For example, annual library spending in that plan nearly doubled with an increase of $500,000. Under the current proposal the library will pay the same cost per square foot as in the current facility, or an additional $55,000 per year including utilities, maintenance and janitorial service.
No referendum is required under this plan because municipal library support is not being increased. The library board will need to find additional money through other funding sources, private donations, accumulated reserves or budget cuts in other areas.
With the current economic recession, high unemployment and weak real estate market, is this a good time to expand the library and raise taxes?
This plan does not raise taxes.
For several years the library has been accumulating funds to be used for expansion. The city has also set aside funds over the past several years for the construction or acquisition of facilities.

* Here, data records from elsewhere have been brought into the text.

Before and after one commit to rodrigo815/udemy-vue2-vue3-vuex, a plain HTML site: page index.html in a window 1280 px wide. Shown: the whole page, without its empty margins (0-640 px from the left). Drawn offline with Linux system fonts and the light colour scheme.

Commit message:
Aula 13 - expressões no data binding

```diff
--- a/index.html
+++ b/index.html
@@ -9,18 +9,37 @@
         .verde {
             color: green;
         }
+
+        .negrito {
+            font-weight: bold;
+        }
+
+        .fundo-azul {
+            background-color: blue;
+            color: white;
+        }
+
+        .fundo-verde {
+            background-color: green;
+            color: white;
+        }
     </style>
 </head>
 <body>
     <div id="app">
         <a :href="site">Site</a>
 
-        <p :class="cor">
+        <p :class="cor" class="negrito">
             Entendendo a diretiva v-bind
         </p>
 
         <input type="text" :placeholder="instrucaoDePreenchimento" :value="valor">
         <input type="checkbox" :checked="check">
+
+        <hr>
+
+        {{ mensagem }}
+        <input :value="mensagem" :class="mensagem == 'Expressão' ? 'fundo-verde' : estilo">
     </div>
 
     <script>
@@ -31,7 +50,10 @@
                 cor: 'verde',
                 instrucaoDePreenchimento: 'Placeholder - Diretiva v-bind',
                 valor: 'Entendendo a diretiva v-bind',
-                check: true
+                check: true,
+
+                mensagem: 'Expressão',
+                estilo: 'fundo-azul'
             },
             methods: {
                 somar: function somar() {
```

Accumulated funds mean over 80 percent of the project will be funded with cash, while only 20 percent of the cost will be borrowed. The combination of a shared facility, a more affordable purchase price, minimal borrowing and the sale of the Fourth Street building make this plan work without raising taxes.
Will the library ever be able to expand into the entire building at 700 First St.?
The library will be granted an option to purchase the real estate from the city. The city intends to build a new public safety building in the future. During the 2008 Lakefront Library campaign, the library board and the Hudson Area Library Foundation believed that $5 million in private donations could be raised over a three- to five-year period.
The current proposal will still require private donations, but the amount required will be lower. When donations are sufficient, the library may purchase the building and the police department will move into a new facility.
Is it smart to have the police department and the library in the same building? Is it safe?
There are many examples of shared library/police facilities that work. In St. Croix County, the Baldwin library is one example.
Access to the police department through private, secure entrances not used by the public is one key to successful sharing of a building.
In the proposed sharing plan, the police will have a separate entrance from the parking lot, as well as private access through the underground parking. Expert analysis of this building has indicated that it is suitable for shared use.